WHAT IS NEEDED ::
Once the images are set aside, write out the rest of the records exactly.

MATERIAL SHOWN ::

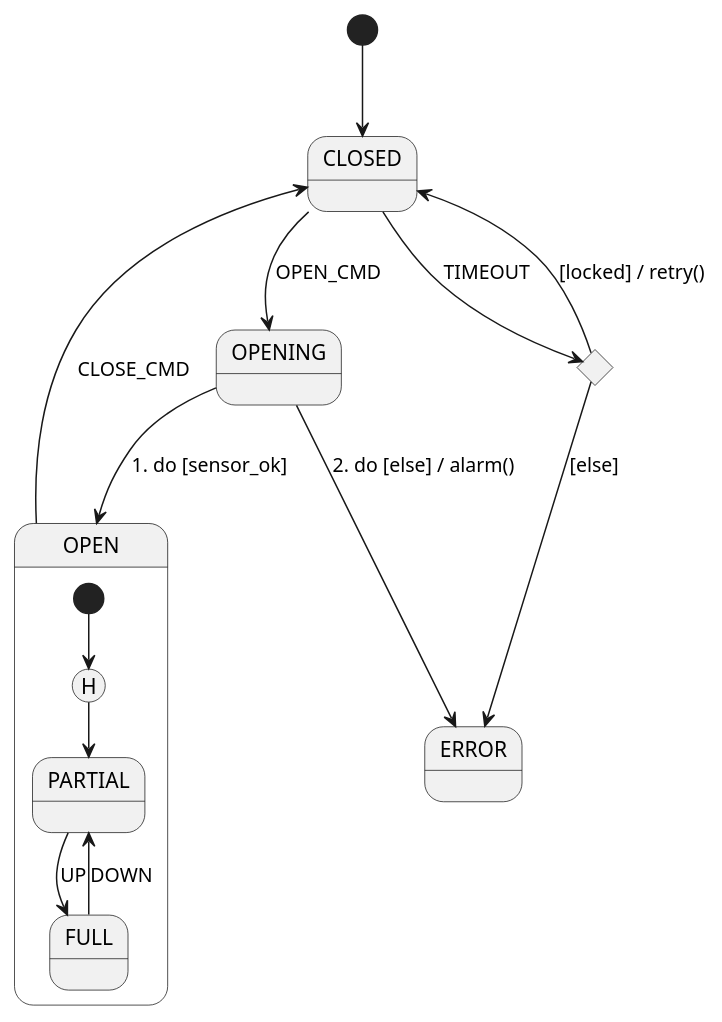
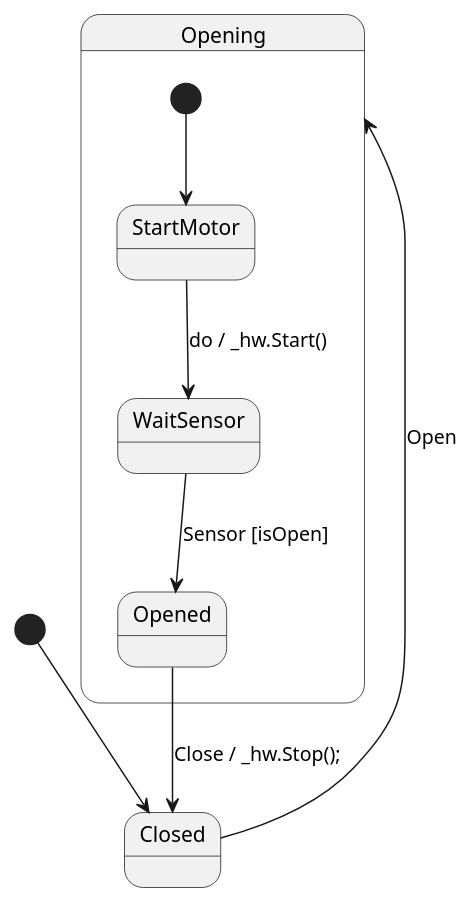
The third of 3 diagrams in README.md (IAFahim/statesmith-skills), drawn with PlantUML before and after one commit. The commit also changed other lines of this file, not shown here.

````diff
--- a/README.md
+++ b/README.md
@@ -172,23 +233,21 @@
 ```plantuml
 @startuml Door
-[*] --> CLOSED
-
-CLOSED --> OPENING : OPEN_CMD
-OPENING --> OPEN : 1. do [sensor_ok]
-OPENING --> ERROR : 2. do [else] / alarm()
-
-state OPEN {
-  [*] --> [H]
-  [H] --> PARTIAL
-  PARTIAL --> FULL : UP
-  FULL --> PARTIAL : DOWN
+/'! $CONFIG : toml
+SmRunnerSettings.transpilerId = "CSharp"
+[RenderConfig.CSharp]
+NameSpace = "Demo;"
+[RenderConfig]
+AutoExpandedVars = """
+private readonly IDoorHardware _hw;
+"""
+'/
+[*] --> Closed
+Closed --> Opening : Open
+state Opening {
+  [*] --> StartMotor
+  StartMotor --> WaitSensor : do / _hw.Start()
+  WaitSensor --> Opened : Sensor [isOpen]
 }
-
-OPEN --> CLOSED : CLOSE_CMD
-
-state "check" as check <<choice>>
-CLOSED --> check : TIMEOUT
-check --> CLOSED : [locked] / retry()
-check --> ERROR : [else]
+Opened --> Closed : Close / _hw.Stop();
 @enduml
 ```
````
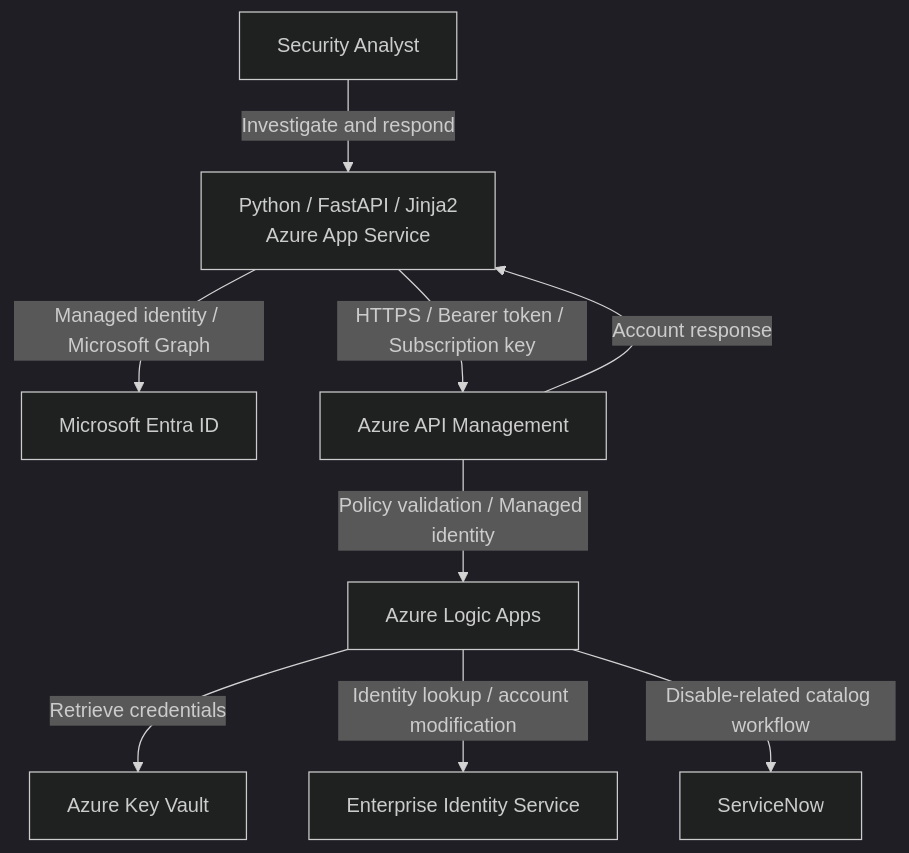
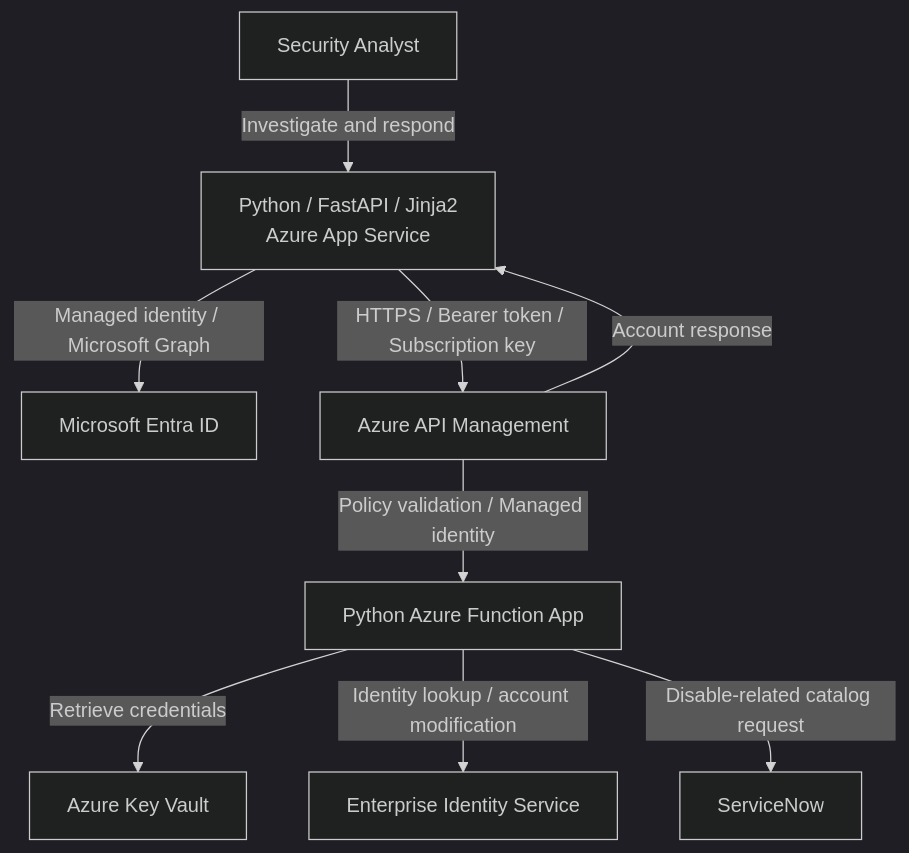
One commit to gabriel-wolf/azure-identity-security-response changed the diagram in README.md. Above: the diagram before and after it, drawn with Mermaid (dark theme). The commit also changed other lines of this file, not shown here.

````diff
--- a/README.md
+++ b/README.md
@@ -29,11 +29,11 @@
 ```mermaid
 flowchart TD
     Analyst[Security Analyst] -->|Investigate and respond| App[Python / FastAPI / Jinja2<br/>Azure App Service]
     App -->|Managed identity / Microsoft Graph| Entra[Microsoft Entra ID]
     App -->|HTTPS / Bearer token / Subscription key| APIM[Azure API Management]
-    APIM -->|Policy validation / Managed identity| Logic[Azure Logic Apps]
-    Logic -->|Retrieve credentials| Vault[Azure Key Vault]
-    Logic -->|Identity lookup / account modification| Identity[Enterprise Identity Service]
-    Logic -->|Disable-related catalog workflow| SN[ServiceNow]
+    APIM -->|Policy validation / Managed identity| Functions[Python Azure Function App]
+    Functions -->|Retrieve credentials| Vault[Azure Key Vault]
+    Functions -->|Identity lookup / account modification| Identity[Enterprise Identity Service]
+    Functions -->|Disable-related catalog request| SN[ServiceNow]
     APIM -->|Account response| App
 ```
````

ANSWER TO THIS TASK ::
The third of 3 diagrams in README.md (IAFahim/statesmith-skills), drawn with PlantUML before and after one commit. The commit also changed other lines of this file, not shown here.

````diff
--- a/README.md
+++ b/README.md
@@ -172,23 +233,21 @@
 ```plantuml
 @startuml Door
-[*] --> CLOSED
-
-CLOSED --> OPENING : OPEN_CMD
-OPENING --> OPEN : 1. do [sensor_ok]
-OPENING --> ERROR : 2. do [else] / alarm()
-
-state OPEN {
-  [*] --> [H]
-  [H] --> PARTIAL
-  PARTIAL --> FULL : UP
-  FULL --> PARTIAL : DOWN
+/'! $CONFIG : toml
+SmRunnerSettings.transpilerId = "CSharp"
+[RenderConfig.CSharp]
+NameSpace = "Demo;"
+[RenderConfig]
+AutoExpandedVars = """
+private readonly IDoorHardware _hw;
+"""
+'/
+[*] --> Closed
+Closed --> Opening : Open
+state Opening {
+  [*] --> StartMotor
+  StartMotor --> WaitSensor : do / _hw.Start()
+  WaitSensor --> Opened : Sensor [isOpen]
 }
-
-OPEN --> CLOSED : CLOSE_CMD
-
-state "check" as check <<choice>>
-CLOSED --> check : TIMEOUT
-check --> CLOSED : [locked] / retry()
-check --> ERROR : [else]
+Opened --> Closed : Close / _hw.Stop();
 @enduml
 ```
````
One commit to gabriel-wolf/azure-identity-security-response changed the diagram in README.md. Above: the diagram before and after it, drawn with Mermaid (dark theme). The commit also changed other lines of this file, not shown here.

````diff
--- a/README.md
+++ b/README.md
@@ -29,11 +29,11 @@
 ```mermaid
 flowchart TD
     Analyst[Security Analyst] -->|Investigate and respond| App[Python / FastAPI / Jinja2<br/>Azure App Service]
     App -->|Managed identity / Microsoft Graph| Entra[Microsoft Entra ID]
     App -->|HTTPS / Bearer token / Subscription key| APIM[Azure API Management]
-    APIM -->|Policy validation / Managed identity| Logic[Azure Logic Apps]
-    Logic -->|Retrieve credentials| Vault[Azure Key Vault]
-    Logic -->|Identity lookup / account modification| Identity[Enterprise Identity Service]
-    Logic -->|Disable-related catalog workflow| SN[ServiceNow]
+    APIM -->|Policy validation / Managed identity| Functions[Python Azure Function App]
+    Functions -->|Retrieve credentials| Vault[Azure Key Vault]
+    Functions -->|Identity lookup / account modification| Identity[Enterprise Identity Service]
+    Functions -->|Disable-related catalog request| SN[ServiceNow]
     APIM -->|Account response| App
 ```
````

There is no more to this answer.